Beginnings are always the hardest part. Where to start? I mean literally, where to start? At the beginning.
This is a blog about lutherie, wood work, and music making. But really that’s not the beginning, not by any stretch of the imagination. That is very much the destination.
The beginning, I suppose, takes place some 26 years ago, when a much younger me first picked up a violin. What followed was many, many hours of (unintentionally) impersonating the sound of an enraged and cat-nip addled tom cat being fed tail first through a wood chipper. The practice continued, and the cat-slaughter sound effects finally abated. Several years were spent playing with high quality youth orchestras. The tuba, guitar, and mandolin were added to my practice regime. And somewhere deep inside my mind, a question started to form. Because you see, once I understood how a musician used a musical instrument to generate a sound, and string that sound to several others to play a melody, I wanted to know how the musical instrument itself worked.
Although I never did much in the way of woodwork growing up, it was something which had always been present during my youth. My maternal grandfather was an active and enthusiastic woodworker, building everything from toys to wardrobes. There is another blog post or two about the sanctuary of Grandad’s shed, and about the idea of heritage in hand tool working, but I shall leave those for another time.
And so the idea had been planted, and as soon as I finished law school, I booked myself onto a term at the Totnes School of Guitar Making. Under the tutelage of Phil Messer I designed and built, entirely by hand, a 12 string acoustic guitar named Esmerelda. And somewhere a lightbulb lit up. This was it – the Eurika moment. This was love. With hand tool working and making things from wood I might add, not with Phil (although he is one hell of a chap). That was just over six years ago now, and for my sins I spend my days working as a construction solicitor at an international law firm. When I’m not in the office, my focus is still on playing and writing music, and of course, wood working.
Most of my workshop time is still dedicated to lutherie, particularly building acoustic guitars (although at the moment I am working on a ’59 Blackguard Telecaster type electric guitar). But thanks to the writings of Chris Schwarz, both on his blog and in print through his Lost Art Press publishing house, I am slowly turning my gaze towards furniture building. In 2014 I intend to work my way through the projects in the Joiner and Cabinet Maker, and will chart my progress in this here blog.
It seems only fitting to end this inaugural post with photos of the instrument which started it all; Esmerelda.
An acoustic 12 string guitar with alpine spruce sound board, Indian rosewood back and sides, mahogany neck and cocobola headstock veneer and bridge. At her widest point she’s 512mm wide (across the lower bout), so pretty large, although the tight waist and small square shoulders give the impression of a smaller guitar when in the playing position.

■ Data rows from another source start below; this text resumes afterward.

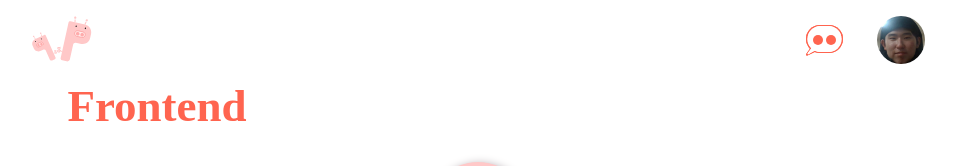
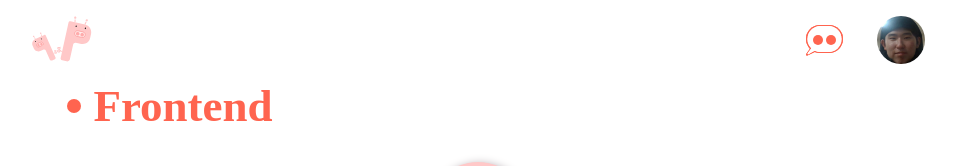
Before and after one commit to Project-PIG/PIG-client-next, a Next.js app: page / in a window 1280 px wide. Shown: the top 166 px of the page, without its empty margins (163-1119 px from the left). Built offline with nearby package versions, Linux system fonts and the light colour scheme; a web font is replaced by a local one.

Commit message:
전공 Dot

```diff
--- /dev/null
+++ b/src/SVG/dot.tsx
@@ -0,0 +1,13 @@
+export function Dot() {
+  return (
+    <svg
+      width="14"
+      height="14"
+      viewBox="0 0 14 14"
+      fill="none"
+      xmlns="http://www.w3.org/2000/svg"
+    >
+      <circle cx="7" cy="7" r="7" fill="#FF644F" />
+    </svg>
+  );
+}
--- a/src/SVG/index.ts
+++ b/src/SVG/index.ts
@@ -1,2 +1,3 @@
 export * from "./Logo";
 export * from "./ChatIcon";
+export * from "./dot";
--- a/src/components/Contents/index.tsx
+++ b/src/components/Contents/index.tsx
@@ -5,7 +5,7 @@ const Contents = () => {
   return (
     <>
       <S.Major>
-        {/* <SVG.Dot /> */}
+        <SVG.Dot />
         Frontend
       </S.Major>
       <S.Content_wrap>
--- a/src/components/Contents/style.ts
+++ b/src/components/Contents/style.ts
@@ -16,9 +16,9 @@ export const Major = styled.div`
   margin-top: 80px;
   margin-left: 18%;
 
-  img {
-    width: 16px;
-    height: 16px;
+  svg {
+    margin-bottom: 8px;
+    margin-right: 12px;
   }
 `;
 export const Content_wrap = styled.div`
```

The corner binding is maple and rosewood, a theme which is repeated in the soundhole decoration.
The Indian rosewood back.
Close up of the cocobola bridge.
The headstock, with cocobola veneer and angel inlay taken from the cd my band Cake for Lily released back in April 2007.